Task goal:
Among the entries below, copy every line that carries the word "Icon".

Segment Start: Dataset

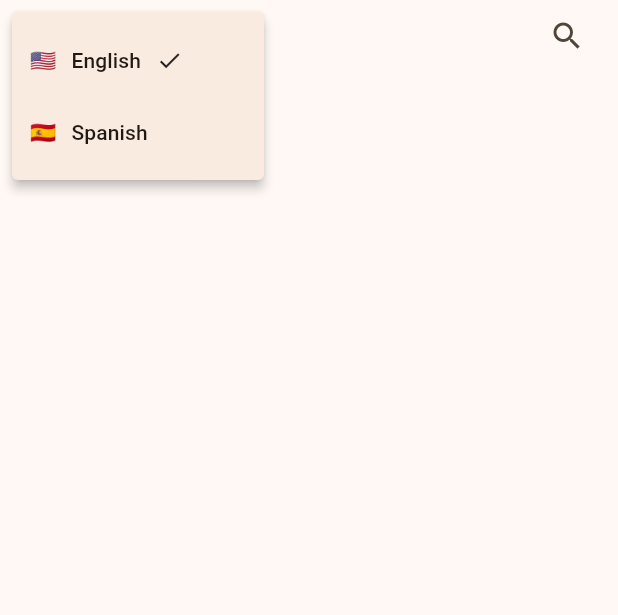
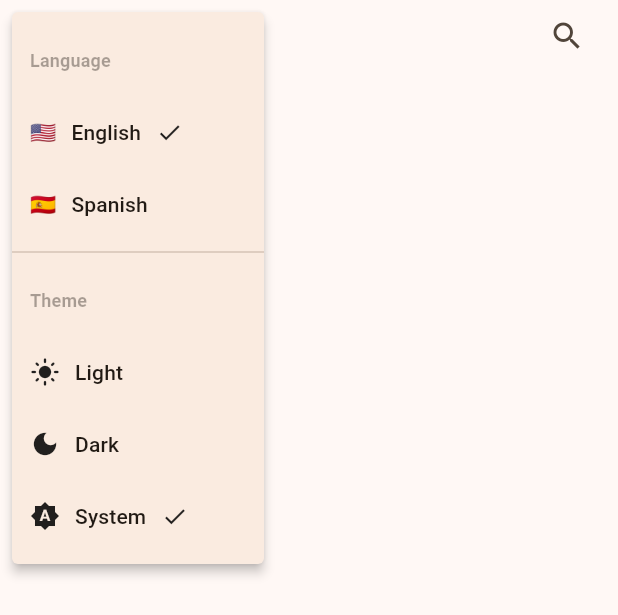
Before and after one commit to grinconu/flutter_cinemapedia, a Flutter app: the CustomAppBar widget shown alone on an empty page, opened directly, after a tap on "Cinemapedia", on a phone screen of 412 x 824 dp. Shown: the top 615 px of the screen. Run offline on Flutter 3.47's test engine with Material 3 defaults, Android fonts, the phone set to English and light mode, and no system bars; our stand-ins replace animate_do, card_swiper, dio, drift, drift_flutter, easy_localization and 3 more; accounts and stored records are empty; generated files the repository leaves out were written again; network calls fail.

Commit message:
add option to change the theme mode

```diff
--- a/assets/translations/en.json
+++ b/assets/translations/en.json
@@ -19,5 +19,11 @@
     "title": "Language",
     "english": "English",
     "spanish": "Spanish"
+  },
+  "theme": {
+    "title": "Theme",
+    "light": "Light",
+    "dark": "Dark",
+    "system": "System"
   }
 }
--- a/assets/translations/es.json
+++ b/assets/translations/es.json
@@ -19,5 +19,11 @@
     "title": "Idioma",
     "english": "Inglés",
     "spanish": "Español"
+  },
+  "theme": {
+    "title": "Tema",
+    "light": "Claro",
+    "dark": "Oscuro",
+    "system": "Sistema"
   }
 }
--- a/lib/config/theme/app_theme.dart
+++ b/lib/config/theme/app_theme.dart
@@ -1,7 +1,15 @@
 import 'package:flutter/material.dart';
 
 class AppTheme {
-  ThemeData getTheme() => ThemeData(
-    colorSchemeSeed: Colors.orange
+  ThemeData getLightTheme() => ThemeData(
+    useMaterial3: true,
+    colorSchemeSeed: Colors.orange,
+    brightness: Brightness.light,
+  );
+
+  ThemeData getDarkTheme() => ThemeData(
+    useMaterial3: true,
+    colorSchemeSeed: Colors.orange,
+    brightness: Brightness.dark,
   );
 }
--- a/lib/main.dart
+++ b/lib/main.dart
@@ -1,5 +1,6 @@
 import 'package:cinemapedia/config/router/app_router.dart';
 import 'package:cinemapedia/config/theme/app_theme.dart';
+import 'package:cinemapedia/presentation/providers/theme/theme_provider.dart';
 import 'package:easy_localization/easy_localization.dart';
 import 'package:flutter/material.dart';
 import 'package:flutter_dotenv/flutter_dotenv.dart';
@@ -22,16 +23,21 @@ Future<void> main() async {
   );
 }
 
-class MyApp extends StatelessWidget {
+class MyApp extends ConsumerWidget {
   const MyApp({super.key});
 
   @override
-  Widget build(BuildContext context) {
+  Widget build(BuildContext context, WidgetRef ref) {
+    final themeMode = ref.watch(themeModeProvider);
+
     return MaterialApp.router(
-      key: ValueKey(context.locale.toString()),
       debugShowCheckedModeBanner: false,
       routerConfig: appRouter,
-      theme: AppTheme().getTheme(),
+      theme: AppTheme().getLightTheme(),
+      darkTheme: AppTheme().getDarkTheme(),
+      themeMode: themeMode,
+      themeAnimationDuration: const Duration(milliseconds: 500),
+      themeAnimationCurve: Curves.easeInOut,
       title: 'Cinemapedia',
       locale: context.locale,
       supportedLocales: context.supportedLocales,
--- /dev/null
+++ b/lib/presentation/providers/theme/theme_provider.dart
@@ -0,0 +1,21 @@
+import 'package:flutter/material.dart';
+import 'package:flutter_riverpod/flutter_riverpod.dart';
+
+final themeModeProvider = NotifierProvider<ThemeModeNotifier, ThemeMode>(
+  ThemeModeNotifier.new,
+);
+
+class ThemeModeNotifier extends Notifier<ThemeMode> {
+  @override
+  ThemeMode build() {
+    return ThemeMode.system;
+  }
+
+  void setThemeMode(ThemeMode mode) {
+    state = mode;
+  }
+
+  void toggleTheme() {
+    state = state == ThemeMode.light ? ThemeMode.dark : ThemeMode.light;
+  }
+}
--- a/lib/presentation/widgets/shared/custom_app_bar.dart
+++ b/lib/presentation/widgets/shared/custom_app_bar.dart
@@ -1,4 +1,5 @@
 import 'package:cinemapedia/presentation/delegates/search_movie_delegate.dart';
+import 'package:cinemapedia/presentation/providers/theme/theme_provider.dart';
 import 'package:easy_localization/easy_localization.dart';
 import 'package:flutter/material.dart';
 import 'package:flutter_riverpod/flutter_riverpod.dart';
@@ -8,7 +9,7 @@ import 'package:go_router/go_router.dart';
 class CustomAppBar extends ConsumerWidget {
   const CustomAppBar({super.key});
 
-  void _showLanguageMenu(BuildContext context) {
+  void _showSettingsMenu(BuildContext context, WidgetRef ref) {
     final RenderBox button = context.findRenderObject() as RenderBox;
     final RenderBox overlay =
         Overlay.of(context).context.findRenderObject() as RenderBox;
@@ -22,11 +23,21 @@ class CustomAppBar extends ConsumerWidget {
     );
 
     final currentLocale = context.locale;
+    final currentTheme = ref.read(themeModeProvider);
 
-    showMenu<Locale>(
+    showMenu<dynamic>(
       context: context,
       position: position,
       items: [
+        // Language Section Header
+        PopupMenuItem<String>(
+          enabled: false,
+          child: Text(
+            'language.title'.tr(),
+            style: const TextStyle(fontWeight: FontWeight.bold, fontSize: 12),
+          ),
+        ),
+        // English
         PopupMenuItem<Locale>(
           value: const Locale('en'),
           child: Row(
@@ -42,6 +53,7 @@ class CustomAppBar extends ConsumerWidget {
             ],
           ),
         ),
+        // Spanish
         PopupMenuItem<Locale>(
           value: const Locale('es'),
           child: Row(
@@ -57,10 +69,72 @@ class CustomAppBar extends ConsumerWidget {
             ],
           ),
         ),
+        // Divider
+        const PopupMenuDivider(),
+        // Theme Section Header
+        PopupMenuItem<String>(
+          enabled: false,
+          child: Text(
+            'theme.title'.tr(),
+            style: const TextStyle(fontWeight: FontWeight.bold, fontSize: 12),
+          ),
+        ),
+        // Light Theme
+        PopupMenuItem<ThemeMode>(
+          value: ThemeMode.light,
+          child: Row(
+            children: [
+              const Icon(Icons.light_mode, size: 20),
+              const SizedBox(width: 10),
+              Text('theme.light'.tr()),
+              if (currentTheme == ThemeMode.light)
+                const Padding(
+                  padding: EdgeInsets.only(left: 10),
+                  child: Icon(Icons.check, size: 18),
+                ),
+            ],
+          ),
+        ),
+        // Dark Theme
+        PopupMenuItem<ThemeMode>(
+          value: ThemeMode.dark,
+          child: Row(
+            children: [
+              const Icon(Icons.dark_mode, size: 20),
+              const SizedBox(width: 10),
+              Text('theme.dark'.tr()),
+              if (currentTheme == ThemeMode.dark)
+                const Padding(
+                  padding: EdgeInsets.only(left: 10),
+                  child: Icon(Icons.check, size: 18),
+                ),
+            ],
+          ),
+        ),
+        // System Theme
+        PopupMenuItem<ThemeMode>(
+          value: ThemeMode.system,
+          child: Row(
+            children: [
+              const Icon(Icons.brightness_auto, size: 20),
+              const SizedBox(width: 10),
+              Text('theme.system'.tr()),
+              if (currentTheme == ThemeMode.system)
+                const Padding(
+                  padding: EdgeInsets.only(left: 10),
+                  child: Icon(Icons.check, size: 18),
+                ),
+            ],
+          ),
+        ),
       ],
-    ).then((selectedLocale) {
-      if (selectedLocale != null && context.mounted) {
-        context.setLocale(selectedLocale);
+    ).then((selected) {
+      if (selected == null || !context.mounted) return;
+
+      if (selected is Locale) {
+        context.setLocale(selected);
+      } else if (selected is ThemeMode) {
+        ref.read(themeModeProvider.notifier).setThemeMode(selected);
       }
     });
   }
@@ -81,7 +155,7 @@ class CustomAppBar extends ConsumerWidget {
               Icon(Icons.movie_outlined, color: colors.primary),
               const SizedBox(width: 5),
               GestureDetector(
-                onTap: () => _showLanguageMenu(context),
+                onTap: () => _showSettingsMenu(context, ref),
                 child: Row(
                   children: [
                     Text('app.name'.tr(), style: titleStyle),
```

Segment End: Dataset

Exercise output:
+              const Icon(Icons.light_mode, size: 20),
+                  child: Icon(Icons.check, size: 18),
+              const Icon(Icons.dark_mode, size: 20),
+                  child: Icon(Icons.check, size: 18),
+              const Icon(Icons.brightness_auto, size: 20),
+                  child: Icon(Icons.check, size: 18),
               Icon(Icons.movie_outlined, color: colors.primary),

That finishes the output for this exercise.